[Start of Attachment]
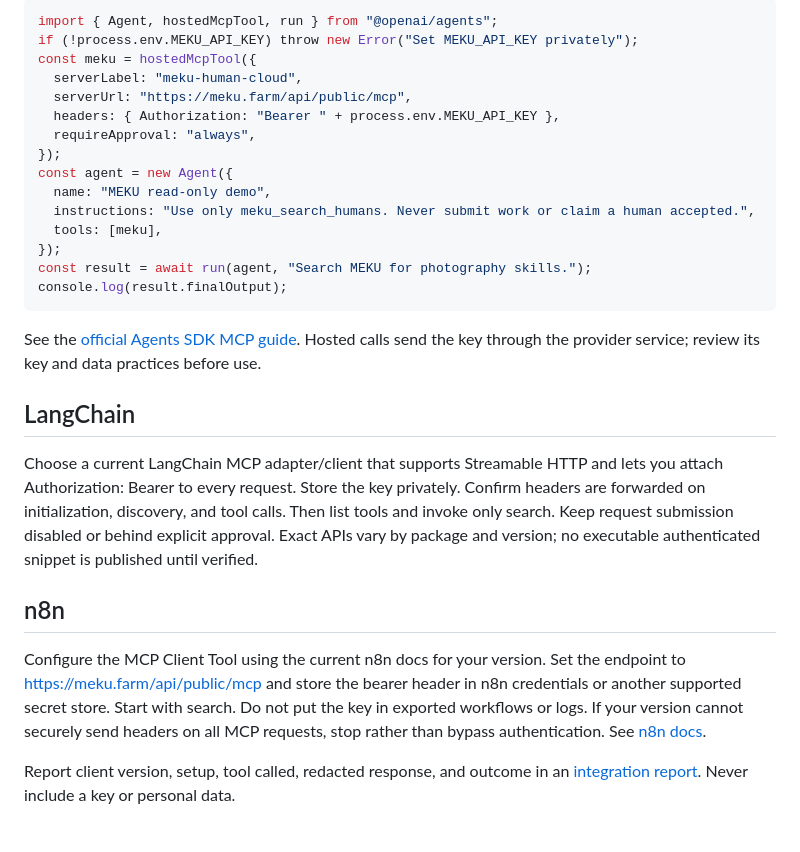
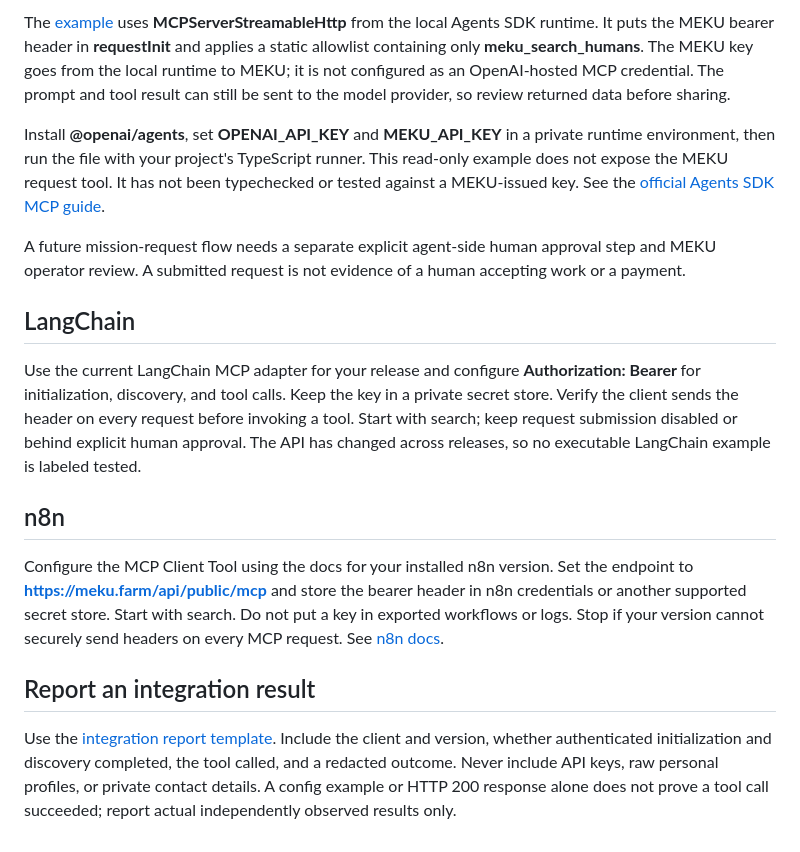
Before and after one commit to mekusimeku/meku-si, a Markdown page: docs/integrations.md, the part around one of its changes. Drawn GitHub-style.

```diff
--- a/docs/integrations.md
+++ b/docs/integrations.md
@@ -48,28 +59,18 @@ Reference example using hosted MCP and approval for every call. Confirm current
 
-~~~ts
-import { Agent, hostedMcpTool, run } from "@openai/agents";
-if (!process.env.MEKU_API_KEY) throw new Error("Set MEKU_API_KEY privately");
-const meku = hostedMcpTool({
-  serverLabel: "meku-human-cloud",
-  serverUrl: "https://meku.farm/api/public/mcp",
-  headers: { Authorization: "Bearer " + process.env.MEKU_API_KEY },
-  requireApproval: "always",
-});
-const agent = new Agent({
-  name: "MEKU read-only demo",
-  instructions: "Use only meku_search_humans. Never submit work or claim a human accepted.",
-  tools: [meku],
-});
-const result = await run(agent, "Search MEKU for photography skills.");
-console.log(result.finalOutput);
-~~~
+The [example](../examples/openai-agents-sdk/read-only.ts) uses **MCPServerStreamableHttp** from the local Agents SDK runtime. It puts the MEKU bearer header in **requestInit** and applies a static allowlist containing only **meku_search_humans**. The MEKU key goes from the local runtime to MEKU; it is not configured as an OpenAI-hosted MCP credential. The prompt and tool result can still be sent to the model provider, so review returned data before sharing.
 
-See the [official Agents SDK MCP guide](https://openai.github.io/openai-agents-js/guides/mcp/). Hosted calls send the key through the provider service; review its key and data practices before use.
+Install **@openai/agents**, set **OPENAI_API_KEY** and **MEKU_API_KEY** in a private runtime environment, then run the file with your project's TypeScript runner. This read-only example does not expose the MEKU request tool. It has not been typechecked or tested against a MEKU-issued key. See the [official Agents SDK MCP guide](https://openai.github.io/openai-agents-js/guides/mcp/).
+
+A future mission-request flow needs a separate explicit agent-side human approval step and MEKU operator review. A submitted request is not evidence of a human accepting work or a payment.
 
 ## LangChain
-Choose a current LangChain MCP adapter/client that supports Streamable HTTP and lets you attach Authorization: Bearer <key> to every request. Store the key privately. Confirm headers are forwarded on initialization, discovery, and tool calls. Then list tools and invoke only search. Keep request submission disabled or behind explicit approval. Exact APIs vary by package and version; no executable authenticated snippet is published until verified.
+
+Use the current LangChain MCP adapter for your release and configure **Authorization: Bearer <key>** for initialization, discovery, and tool calls. Keep the key in a private secret store. Verify the client sends the header on every request before invoking a tool. Start with search; keep request submission disabled or behind explicit human approval. The API has changed across releases, so no executable LangChain example is labeled tested.
 
 ## n8n
-Configure the MCP Client Tool using the current n8n docs for your version. Set the endpoint to https://meku.farm/api/public/mcp and store the bearer header in n8n credentials or another supported secret store. Start with search. Do not put the key in exported workflows or logs. If your version cannot securely send headers on all MCP requests, stop rather than bypass authentication. See [n8n docs](https://docs.n8n.io/).
 
-Report client version, setup, tool called, redacted response, and outcome in an [integration report](https://github.com/mekusimeku/meku-si/issues/new?template=integration_request.yml). Never include a key or personal data.
+Configure the MCP Client Tool using the docs for your installed n8n version. Set the endpoint to **https://meku.farm/api/public/mcp** and store the bearer header in n8n credentials or another supported secret store. Start with search. Do not put a key in exported workflows or logs. Stop if your version cannot securely send headers on every MCP request. See [n8n docs](https://docs.n8n.io/).
+
+## Report an integration result
+
+Use the [integration report template](https://github.com/mekusimeku/meku-si/issues/new?template=integration_request.yml). Include the client and version, whether authenticated initialization and discovery completed, the tool called, and a redacted outcome. Never include API keys, raw personal profiles, or private contact details. A config example or HTTP 200 response alone does not prove a tool call succeeded; report actual independently observed results only.
```
Also changed, not shown: other parts of docs/integrations.md (+42 -31 lines).
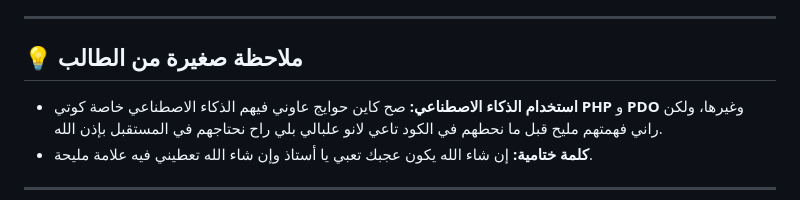
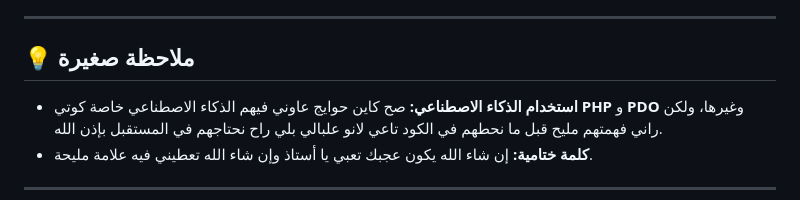
Before and after one commit to younesdebbache0519/BMW-Store-Project, a Markdown page: daw-project/README.md, the part around the change. Rendered like a GitHub page.

```diff
--- a/daw-project/README.md
+++ b/daw-project/README.md
@@ -39,7 +39,7 @@ The core architecture of this application relies on PHP Sessions to dynamically
 
 ---
 
-## 💡 ملاحظة صغيرة من الطالب
+## 💡 ملاحظة صغيرة
 
 * **استخدام الذكاء الاصطناعي:** صح كاين حوايج عاوني فيهم الذكاء الاصطناعي خاصة كوتي **PHP** و **PDO** وغيرها، ولكن راني فهمتهم مليح قبل ما نحطهم في الكود تاعي لانو علبالي بلي راح نحتاجهم في المستقبل بإذن الله.
 * **كلمة ختامية:** إن شاء الله يكون عجبك تعبي يا أستاذ وإن شاء الله تعطيني فيه علامة مليحة.
```
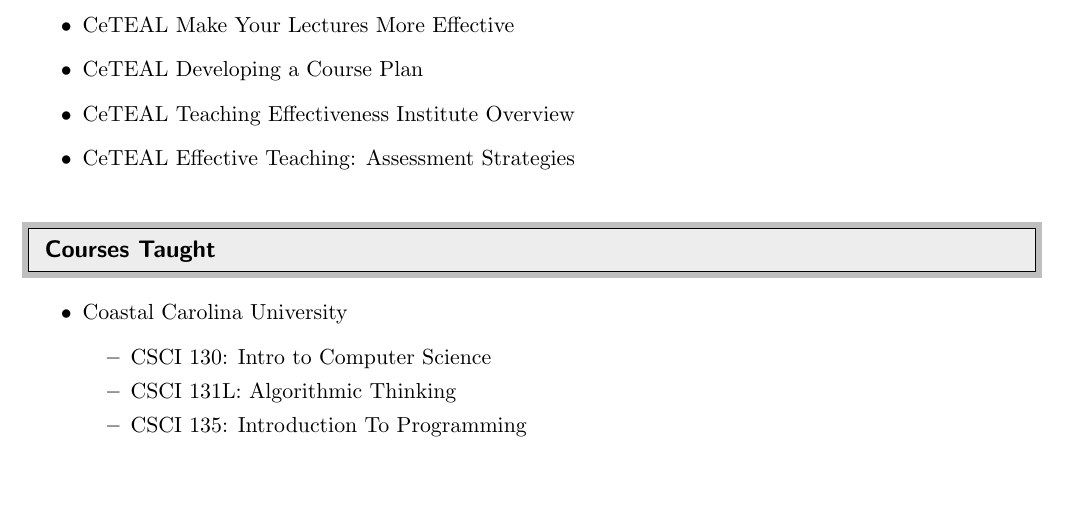
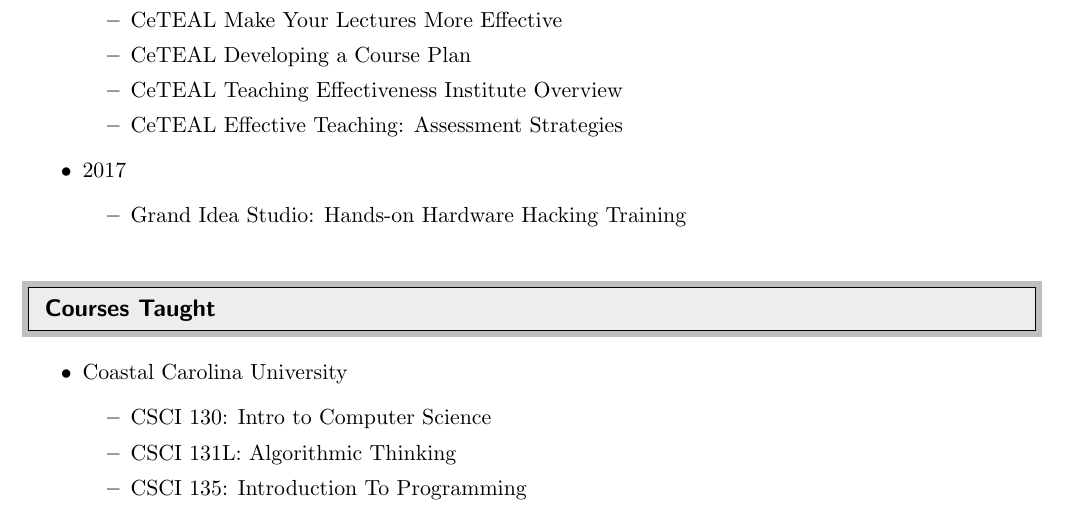
Before and after one commit to canance/cv, a LaTeX CV (cv.tex): part of page 2 of 4, cut so that both start at the same text, the shorter picture padded with empty space. Compiled offline with pdfLaTeX.

Commit message:
Added training

```diff
--- a/cv.tex
+++ b/cv.tex
@@ -160,6 +162,11 @@
 		\item CeTEAL Developing a Course Plan
 		\item CeTEAL Teaching Effectiveness Institute Overview
 		\item CeTEAL Effective Teaching: Assessment Strategies
+	\end{itemize}
+	\item 2017
+	\begin{itemize}
+		\item Grand Idea Studio: Hands-on Hardware Hacking Training
+	\end{itemize}
 \end{itemize}
 
 
```
Also changed, not shown: cv.pdf, cv.tex (2 more changed lines). Lines whose indentation alone changed are shown as unchanged.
[End of Attachment]
WORK TO COMPLETE: Where the data contains images, drop them and print the rest exactly.

ANSWER SECTION:
Before and after one commit to mekusimeku/meku-si, a Markdown page: docs/integrations.md, the part around one of its changes. Drawn GitHub-style.

```diff
--- a/docs/integrations.md
+++ b/docs/integrations.md
@@ -48,28 +59,18 @@ Reference example using hosted MCP and approval for every call. Confirm current
 
-~~~ts
-import { Agent, hostedMcpTool, run } from "@openai/agents";
-if (!process.env.MEKU_API_KEY) throw new Error("Set MEKU_API_KEY privately");
-const meku = hostedMcpTool({
-  serverLabel: "meku-human-cloud",
-  serverUrl: "https://meku.farm/api/public/mcp",
-  headers: { Authorization: "Bearer " + process.env.MEKU_API_KEY },
-  requireApproval: "always",
-});
-const agent = new Agent({
-  name: "MEKU read-only demo",
-  instructions: "Use only meku_search_humans. Never submit work or claim a human accepted.",
-  tools: [meku],
-});
-const result = await run(agent, "Search MEKU for photography skills.");
-console.log(result.finalOutput);
-~~~
+The [example](../examples/openai-agents-sdk/read-only.ts) uses **MCPServerStreamableHttp** from the local Agents SDK runtime. It puts the MEKU bearer header in **requestInit** and applies a static allowlist containing only **meku_search_humans**. The MEKU key goes from the local runtime to MEKU; it is not configured as an OpenAI-hosted MCP credential. The prompt and tool result can still be sent to the model provider, so review returned data before sharing.
 
-See the [official Agents SDK MCP guide](https://openai.github.io/openai-agents-js/guides/mcp/). Hosted calls send the key through the provider service; review its key and data practices before use.
+Install **@openai/agents**, set **OPENAI_API_KEY** and **MEKU_API_KEY** in a private runtime environment, then run the file with your project's TypeScript runner. This read-only example does not expose the MEKU request tool. It has not been typechecked or tested against a MEKU-issued key. See the [official Agents SDK MCP guide](https://openai.github.io/openai-agents-js/guides/mcp/).
+
+A future mission-request flow needs a separate explicit agent-side human approval step and MEKU operator review. A submitted request is not evidence of a human accepting work or a payment.
 
 ## LangChain
-Choose a current LangChain MCP adapter/client that supports Streamable HTTP and lets you attach Authorization: Bearer <key> to every request. Store the key privately. Confirm headers are forwarded on initialization, discovery, and tool calls. Then list tools and invoke only search. Keep request submission disabled or behind explicit approval. Exact APIs vary by package and version; no executable authenticated snippet is published until verified.
+
+Use the current LangChain MCP adapter for your release and configure **Authorization: Bearer <key>** for initialization, discovery, and tool calls. Keep the key in a private secret store. Verify the client sends the header on every request before invoking a tool. Start with search; keep request submission disabled or behind explicit human approval. The API has changed across releases, so no executable LangChain example is labeled tested.
 
 ## n8n
-Configure the MCP Client Tool using the current n8n docs for your version. Set the endpoint to https://meku.farm/api/public/mcp and store the bearer header in n8n credentials or another supported secret store. Start with search. Do not put the key in exported workflows or logs. If your version cannot securely send headers on all MCP requests, stop rather than bypass authentication. See [n8n docs](https://docs.n8n.io/).
 
-Report client version, setup, tool called, redacted response, and outcome in an [integration report](https://github.com/mekusimeku/meku-si/issues/new?template=integration_request.yml). Never include a key or personal data.
+Configure the MCP Client Tool using the docs for your installed n8n version. Set the endpoint to **https://meku.farm/api/public/mcp** and store the bearer header in n8n credentials or another supported secret store. Start with search. Do not put a key in exported workflows or logs. Stop if your version cannot securely send headers on every MCP request. See [n8n docs](https://docs.n8n.io/).
+
+## Report an integration result
+
+Use the [integration report template](https://github.com/mekusimeku/meku-si/issues/new?template=integration_request.yml). Include the client and version, whether authenticated initialization and discovery completed, the tool called, and a redacted outcome. Never include API keys, raw personal profiles, or private contact details. A config example or HTTP 200 response alone does not prove a tool call succeeded; report actual independently observed results only.
```
Also changed, not shown: other parts of docs/integrations.md (+42 -31 lines).
Before and after one commit to younesdebbache0519/BMW-Store-Project, a Markdown page: daw-project/README.md, the part around the change. Rendered like a GitHub page.

```diff
--- a/daw-project/README.md
+++ b/daw-project/README.md
@@ -39,7 +39,7 @@ The core architecture of this application relies on PHP Sessions to dynamically
 
 ---
 
-## 💡 ملاحظة صغيرة من الطالب
+## 💡 ملاحظة صغيرة
 
 * **استخدام الذكاء الاصطناعي:** صح كاين حوايج عاوني فيهم الذكاء الاصطناعي خاصة كوتي **PHP** و **PDO** وغيرها، ولكن راني فهمتهم مليح قبل ما نحطهم في الكود تاعي لانو علبالي بلي راح نحتاجهم في المستقبل بإذن الله.
 * **كلمة ختامية:** إن شاء الله يكون عجبك تعبي يا أستاذ وإن شاء الله تعطيني فيه علامة مليحة.
```
Before and after one commit to canance/cv, a LaTeX CV (cv.tex): part of page 2 of 4, cut so that both start at the same text, the shorter picture padded with empty space. Compiled offline with pdfLaTeX.

Commit message:
Added training

```diff
--- a/cv.tex
+++ b/cv.tex
@@ -160,6 +162,11 @@
 		\item CeTEAL Developing a Course Plan
 		\item CeTEAL Teaching Effectiveness Institute Overview
 		\item CeTEAL Effective Teaching: Assessment Strategies
+	\end{itemize}
+	\item 2017
+	\begin{itemize}
+		\item Grand Idea Studio: Hands-on Hardware Hacking Training
+	\end{itemize}
 \end{itemize}
 
 
```
Also changed, not shown: cv.pdf, cv.tex (2 more changed lines). Lines whose indentation alone changed are shown as unchanged.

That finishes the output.